» **GOAL OF THE EXERCISE**
Nothing in the records that follow should differ once you have copied them out.

Start of GIVEN RECORDS

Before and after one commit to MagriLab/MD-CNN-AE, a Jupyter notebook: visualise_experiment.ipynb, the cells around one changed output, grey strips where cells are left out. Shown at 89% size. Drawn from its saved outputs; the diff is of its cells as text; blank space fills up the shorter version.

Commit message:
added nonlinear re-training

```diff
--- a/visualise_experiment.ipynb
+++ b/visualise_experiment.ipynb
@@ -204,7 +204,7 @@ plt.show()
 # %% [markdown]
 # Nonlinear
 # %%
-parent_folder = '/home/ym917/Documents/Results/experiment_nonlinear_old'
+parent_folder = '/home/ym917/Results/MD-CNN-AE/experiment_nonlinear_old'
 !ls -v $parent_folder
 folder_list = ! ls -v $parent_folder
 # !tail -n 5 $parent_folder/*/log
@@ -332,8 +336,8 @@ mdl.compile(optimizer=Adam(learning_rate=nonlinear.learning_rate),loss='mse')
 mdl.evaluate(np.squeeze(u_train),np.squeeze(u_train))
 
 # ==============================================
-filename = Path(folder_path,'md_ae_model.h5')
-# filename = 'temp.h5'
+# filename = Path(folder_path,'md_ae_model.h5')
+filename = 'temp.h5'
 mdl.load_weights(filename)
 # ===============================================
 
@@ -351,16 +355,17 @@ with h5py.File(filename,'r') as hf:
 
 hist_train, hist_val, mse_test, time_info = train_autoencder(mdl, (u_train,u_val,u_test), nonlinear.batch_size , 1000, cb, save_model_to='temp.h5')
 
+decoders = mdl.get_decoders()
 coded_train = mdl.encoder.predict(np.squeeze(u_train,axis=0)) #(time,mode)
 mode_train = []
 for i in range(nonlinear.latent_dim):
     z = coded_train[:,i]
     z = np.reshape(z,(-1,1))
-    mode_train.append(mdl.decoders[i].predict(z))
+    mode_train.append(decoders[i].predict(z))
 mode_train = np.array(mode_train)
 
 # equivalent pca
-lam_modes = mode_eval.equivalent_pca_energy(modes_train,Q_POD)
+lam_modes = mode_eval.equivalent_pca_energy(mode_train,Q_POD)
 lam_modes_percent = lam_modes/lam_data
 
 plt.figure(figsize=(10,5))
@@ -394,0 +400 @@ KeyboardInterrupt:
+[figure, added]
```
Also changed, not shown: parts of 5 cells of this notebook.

End of GIVEN RECORDS

» **EXERCISE RESULT**
Before and after one commit to MagriLab/MD-CNN-AE, a Jupyter notebook: visualise_experiment.ipynb, the cells around one changed output, grey strips where cells are left out. Shown at 89% size. Drawn from its saved outputs; the diff is of its cells as text; blank space fills up the shorter version.

Commit message:
added nonlinear re-training

```diff
--- a/visualise_experiment.ipynb
+++ b/visualise_experiment.ipynb
@@ -204,7 +204,7 @@ plt.show()
 # %% [markdown]
 # Nonlinear
 # %%
-parent_folder = '/home/ym917/Documents/Results/experiment_nonlinear_old'
+parent_folder = '/home/ym917/Results/MD-CNN-AE/experiment_nonlinear_old'
 !ls -v $parent_folder
 folder_list = ! ls -v $parent_folder
 # !tail -n 5 $parent_folder/*/log
@@ -332,8 +336,8 @@ mdl.compile(optimizer=Adam(learning_rate=nonlinear.learning_rate),loss='mse')
 mdl.evaluate(np.squeeze(u_train),np.squeeze(u_train))
 
 # ==============================================
-filename = Path(folder_path,'md_ae_model.h5')
-# filename = 'temp.h5'
+# filename = Path(folder_path,'md_ae_model.h5')
+filename = 'temp.h5'
 mdl.load_weights(filename)
 # ===============================================
 
@@ -351,16 +355,17 @@ with h5py.File(filename,'r') as hf:
 
 hist_train, hist_val, mse_test, time_info = train_autoencder(mdl, (u_train,u_val,u_test), nonlinear.batch_size , 1000, cb, save_model_to='temp.h5')
 
+decoders = mdl.get_decoders()
 coded_train = mdl.encoder.predict(np.squeeze(u_train,axis=0)) #(time,mode)
 mode_train = []
 for i in range(nonlinear.latent_dim):
     z = coded_train[:,i]
     z = np.reshape(z,(-1,1))
-    mode_train.append(mdl.decoders[i].predict(z))
+    mode_train.append(decoders[i].predict(z))
 mode_train = np.array(mode_train)
 
 # equivalent pca
-lam_modes = mode_eval.equivalent_pca_energy(modes_train,Q_POD)
+lam_modes = mode_eval.equivalent_pca_energy(mode_train,Q_POD)
 lam_modes_percent = lam_modes/lam_data
 
 plt.figure(figsize=(10,5))
@@ -394,0 +400 @@ KeyboardInterrupt:
+[figure, added]
```
Also changed, not shown: parts of 5 cells of this notebook.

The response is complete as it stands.